Incidence and risk of celiac disease after type 1 diabetes: A population-based cohort study using the health improvement network database.
OBJECTIVE: To determine the incidence of and risk factors for development of celiac disease (CD) in individuals with type 1 diabetes.
METHODS: Cohort study using The Health Improvement Network (THIN), a UK primary care database of >13 million people. Individuals with incident type 1 diabetes diagnosed at 1 to 35 years of age between 1995 and 2015 with no previous diagnosis of CD were included. Cox regression was used to identify risk factors for CD, including age at diabetes diagnosis and sex, while adjusting for year of diagnosis to control for potential rising incidence in CD over time.

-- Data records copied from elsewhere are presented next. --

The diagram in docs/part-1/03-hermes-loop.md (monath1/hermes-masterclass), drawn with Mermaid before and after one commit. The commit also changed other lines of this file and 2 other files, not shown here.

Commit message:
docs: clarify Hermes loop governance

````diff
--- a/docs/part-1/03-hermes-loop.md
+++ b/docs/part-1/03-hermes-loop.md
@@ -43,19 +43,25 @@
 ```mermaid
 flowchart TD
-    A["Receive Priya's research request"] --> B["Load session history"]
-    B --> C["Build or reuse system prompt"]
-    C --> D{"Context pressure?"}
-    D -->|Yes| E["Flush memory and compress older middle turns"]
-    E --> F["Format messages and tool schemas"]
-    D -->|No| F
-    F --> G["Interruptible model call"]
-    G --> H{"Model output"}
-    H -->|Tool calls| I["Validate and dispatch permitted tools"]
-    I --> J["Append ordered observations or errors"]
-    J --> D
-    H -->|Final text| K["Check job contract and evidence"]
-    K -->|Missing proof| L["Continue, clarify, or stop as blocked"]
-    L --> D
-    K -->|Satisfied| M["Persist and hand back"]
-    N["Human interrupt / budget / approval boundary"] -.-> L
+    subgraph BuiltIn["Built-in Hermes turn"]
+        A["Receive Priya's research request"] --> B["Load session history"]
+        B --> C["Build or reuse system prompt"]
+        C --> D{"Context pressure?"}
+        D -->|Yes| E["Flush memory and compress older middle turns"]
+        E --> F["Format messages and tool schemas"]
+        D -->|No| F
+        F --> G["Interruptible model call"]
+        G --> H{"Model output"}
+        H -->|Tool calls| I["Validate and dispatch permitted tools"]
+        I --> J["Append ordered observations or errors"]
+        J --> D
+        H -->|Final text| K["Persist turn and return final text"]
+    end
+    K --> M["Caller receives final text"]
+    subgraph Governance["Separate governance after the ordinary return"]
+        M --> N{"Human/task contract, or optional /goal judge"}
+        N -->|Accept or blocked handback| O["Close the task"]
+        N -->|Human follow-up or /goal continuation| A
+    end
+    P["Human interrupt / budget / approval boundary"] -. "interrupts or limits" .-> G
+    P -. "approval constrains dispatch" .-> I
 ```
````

RESULTS: Subjects (n = 9180; 43% female) had a median observation time of 5.1 years (interquartile range 2.0-10.1). CD was diagnosed in 196 (2%) during follow up. Median time to diagnosis was 2.1 years, but 25% were diagnosed more than 5 years after diabetes diagnosis. Incidence (per 10 000 person-years) was greater in females (43.0 [95% confidence interval [CI] 35.2-52.0]) vs males (26.8 [95% CI 21.5-32.9]). In multivariable Cox regression stratified by childhood- vs young adult-onset diabetes, younger age at diabetes diagnosis within childhood (hazard ratio [HR] 0.91 [95% CI 0.88-0.94]) and female sex among the adult-onset diabetes group (HR 3.19 [95% CI 1.39-7.34]) were associated with greater risk of CD.
CONCLUSIONS: As expected, incidence of CD was higher in individuals with childhood-onset diabetes vs those with adult-onset diabetes. However, individuals with diabetes are at risk of developing CD throughout childhood and adulthood, and prolonged screening after diagnosis may be warranted. Prospective studies are needed in order to guide risk-stratified approaches to screening.
|投稿者||Vajravelu, Mary Ellen; Keren, Ron; Weber, David R; Verma, Ritu; De Leon, Diva D; Denburg, Michelle R|
|組織名||The Children's Hospital of Philadelphia, University of Pennsylvania,;Philadelphia, Pennsylvania.;Golisano Children's Hospital, University of Rochester School of Medicine and;Dentistry, Rochester, New York.|